The understanding and the employment of technique can only, ever, take us so far. I was thinking about these things one night when I caught an interview with Jason Alexander, of Seinfeld fame. To the question of whether “technique can make you a good actor,” his reply was to the point: “No, it’ll make you a good technician.” It’ll make you a better actor, to be sure, but there’s a sort of magic to good art. There’s an indefinable something about the truly good artist.
Like the sublime, itself, there’s something you can’t explain about it. It’s the “it” factor. There’s a distinctiveness about the great artist that lies outside the qualities that we can enumerate.
Every instance of it is unique, like the finger print, every one of which looks the same to an untrained eye. But of all the billions of people that have ever existed and that will ever exist, there will never be two identical prints. Or the voice—each of which has its own resonance and tone.
Maybe that’s the key for the philosophers, as to the mystery of the good copy and the problem of calling it art. There is always the suspicion that something is missing. And I would suggest that it’s because the missing component is intangible—it too, is beyond the paint mixtures and brush strokes and techniques. It is creation itself. It is the idea behind it, it is the inspiration to do it and finally, it is the act of unfolding it into reality.
You are the universe unfolding, Zen says.
The artist unfolds a new reality by expressing the world in her mind’s eye, transcending all the while, her own experience, by revealing the one we share. She affords us a glimpse of our collective experience—she catches the ephemeral, like a dancing butterfly, and puts it to form as a subject for our gazing eye. She is a story teller. And it doesn’t much matter if it’s true, for our remembrance of anything is but a construction, subject entirely, to what we were able to apprehend and comprehend, at the time, to our maturity level, to our attention span and to our mood at the time. And as the future has not yet happened, what we take as true is always a creation in some sense.

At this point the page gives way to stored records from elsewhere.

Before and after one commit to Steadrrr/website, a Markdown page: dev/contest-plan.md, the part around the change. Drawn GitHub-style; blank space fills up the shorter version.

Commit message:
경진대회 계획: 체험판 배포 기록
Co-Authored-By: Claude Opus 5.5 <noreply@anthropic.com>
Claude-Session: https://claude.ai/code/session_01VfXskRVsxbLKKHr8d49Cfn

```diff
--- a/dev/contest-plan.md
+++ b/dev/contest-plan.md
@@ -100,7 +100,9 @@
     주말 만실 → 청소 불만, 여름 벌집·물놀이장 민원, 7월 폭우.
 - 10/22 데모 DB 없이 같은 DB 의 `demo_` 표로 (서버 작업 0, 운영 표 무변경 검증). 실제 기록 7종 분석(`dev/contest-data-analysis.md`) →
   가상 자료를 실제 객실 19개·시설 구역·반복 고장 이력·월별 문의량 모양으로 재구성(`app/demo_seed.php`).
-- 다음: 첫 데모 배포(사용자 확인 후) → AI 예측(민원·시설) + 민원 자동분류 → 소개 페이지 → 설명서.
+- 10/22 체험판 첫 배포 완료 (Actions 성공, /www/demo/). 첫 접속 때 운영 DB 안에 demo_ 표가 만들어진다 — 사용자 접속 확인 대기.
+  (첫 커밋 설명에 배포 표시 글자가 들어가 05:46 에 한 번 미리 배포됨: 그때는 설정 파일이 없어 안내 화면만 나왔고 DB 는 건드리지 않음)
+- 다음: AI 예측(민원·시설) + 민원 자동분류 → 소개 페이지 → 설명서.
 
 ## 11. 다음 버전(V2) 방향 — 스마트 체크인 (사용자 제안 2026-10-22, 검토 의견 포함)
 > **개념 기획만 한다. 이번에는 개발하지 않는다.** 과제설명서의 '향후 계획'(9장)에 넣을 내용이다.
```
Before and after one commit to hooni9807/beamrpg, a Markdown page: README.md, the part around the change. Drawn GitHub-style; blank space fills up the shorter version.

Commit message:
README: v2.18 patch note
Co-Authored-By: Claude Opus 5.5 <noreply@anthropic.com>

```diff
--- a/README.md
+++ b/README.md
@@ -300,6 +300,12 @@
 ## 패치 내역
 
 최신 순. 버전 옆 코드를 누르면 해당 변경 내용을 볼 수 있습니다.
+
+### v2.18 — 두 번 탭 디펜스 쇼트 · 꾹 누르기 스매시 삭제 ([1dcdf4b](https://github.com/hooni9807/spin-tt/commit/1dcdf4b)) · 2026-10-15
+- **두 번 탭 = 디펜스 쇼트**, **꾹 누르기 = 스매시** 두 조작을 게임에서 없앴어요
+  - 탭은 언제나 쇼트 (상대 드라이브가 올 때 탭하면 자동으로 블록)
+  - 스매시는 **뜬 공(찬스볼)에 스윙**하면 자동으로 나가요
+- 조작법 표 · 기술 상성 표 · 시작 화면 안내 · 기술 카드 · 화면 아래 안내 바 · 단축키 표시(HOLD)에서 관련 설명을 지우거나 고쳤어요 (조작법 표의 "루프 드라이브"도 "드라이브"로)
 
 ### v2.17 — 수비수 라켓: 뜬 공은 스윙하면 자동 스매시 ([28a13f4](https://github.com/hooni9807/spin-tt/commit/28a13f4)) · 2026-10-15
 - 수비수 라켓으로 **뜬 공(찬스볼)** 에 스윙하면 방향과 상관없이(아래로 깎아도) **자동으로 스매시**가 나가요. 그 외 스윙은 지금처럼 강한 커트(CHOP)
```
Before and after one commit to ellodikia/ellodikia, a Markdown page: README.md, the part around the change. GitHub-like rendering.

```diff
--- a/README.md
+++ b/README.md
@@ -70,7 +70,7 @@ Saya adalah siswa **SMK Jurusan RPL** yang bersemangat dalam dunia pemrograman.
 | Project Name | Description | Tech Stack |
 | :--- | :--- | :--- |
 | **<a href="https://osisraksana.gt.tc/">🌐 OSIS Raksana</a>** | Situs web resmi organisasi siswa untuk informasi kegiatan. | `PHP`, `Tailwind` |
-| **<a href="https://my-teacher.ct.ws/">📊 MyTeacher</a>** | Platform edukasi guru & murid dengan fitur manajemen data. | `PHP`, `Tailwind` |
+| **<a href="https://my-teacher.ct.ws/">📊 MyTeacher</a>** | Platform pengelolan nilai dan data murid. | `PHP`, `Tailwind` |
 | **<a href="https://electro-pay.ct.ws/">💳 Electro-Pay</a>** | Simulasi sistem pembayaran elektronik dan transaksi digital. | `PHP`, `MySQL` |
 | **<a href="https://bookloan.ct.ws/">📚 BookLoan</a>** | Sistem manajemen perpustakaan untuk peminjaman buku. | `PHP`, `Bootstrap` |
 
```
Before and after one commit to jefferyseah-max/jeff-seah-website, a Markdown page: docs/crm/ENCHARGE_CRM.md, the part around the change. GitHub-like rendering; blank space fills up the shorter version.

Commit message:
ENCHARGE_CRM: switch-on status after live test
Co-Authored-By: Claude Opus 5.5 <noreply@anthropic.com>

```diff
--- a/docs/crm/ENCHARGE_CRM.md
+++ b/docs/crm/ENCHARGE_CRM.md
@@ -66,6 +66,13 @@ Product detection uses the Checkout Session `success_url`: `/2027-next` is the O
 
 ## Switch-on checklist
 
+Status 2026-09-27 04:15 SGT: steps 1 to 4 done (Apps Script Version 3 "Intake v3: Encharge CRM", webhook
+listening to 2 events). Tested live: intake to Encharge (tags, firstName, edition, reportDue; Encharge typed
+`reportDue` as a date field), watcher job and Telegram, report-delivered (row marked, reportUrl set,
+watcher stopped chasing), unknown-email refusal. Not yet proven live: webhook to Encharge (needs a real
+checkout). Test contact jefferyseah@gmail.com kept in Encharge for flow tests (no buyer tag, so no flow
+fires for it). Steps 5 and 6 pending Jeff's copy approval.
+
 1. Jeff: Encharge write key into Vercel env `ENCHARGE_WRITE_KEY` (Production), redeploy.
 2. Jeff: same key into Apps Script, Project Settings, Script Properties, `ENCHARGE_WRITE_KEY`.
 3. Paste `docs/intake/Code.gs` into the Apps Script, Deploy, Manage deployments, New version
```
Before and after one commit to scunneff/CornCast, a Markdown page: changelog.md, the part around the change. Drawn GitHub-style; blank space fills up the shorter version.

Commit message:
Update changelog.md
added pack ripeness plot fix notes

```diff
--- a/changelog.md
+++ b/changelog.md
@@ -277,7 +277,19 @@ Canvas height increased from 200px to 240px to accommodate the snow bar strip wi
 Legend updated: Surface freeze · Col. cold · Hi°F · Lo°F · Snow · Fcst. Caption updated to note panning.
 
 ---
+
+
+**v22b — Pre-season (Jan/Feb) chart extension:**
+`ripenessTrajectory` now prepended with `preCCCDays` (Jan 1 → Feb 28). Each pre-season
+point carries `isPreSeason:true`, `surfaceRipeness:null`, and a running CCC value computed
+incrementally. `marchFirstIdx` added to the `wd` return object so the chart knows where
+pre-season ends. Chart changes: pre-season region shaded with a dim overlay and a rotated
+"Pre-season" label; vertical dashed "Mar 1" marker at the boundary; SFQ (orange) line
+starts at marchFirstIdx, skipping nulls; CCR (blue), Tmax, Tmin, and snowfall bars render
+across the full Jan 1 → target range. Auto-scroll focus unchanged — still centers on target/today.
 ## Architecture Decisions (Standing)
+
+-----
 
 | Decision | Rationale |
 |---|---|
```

It is the ineffable creative element that stops us short. It is the sublime. It is the realm of mystery.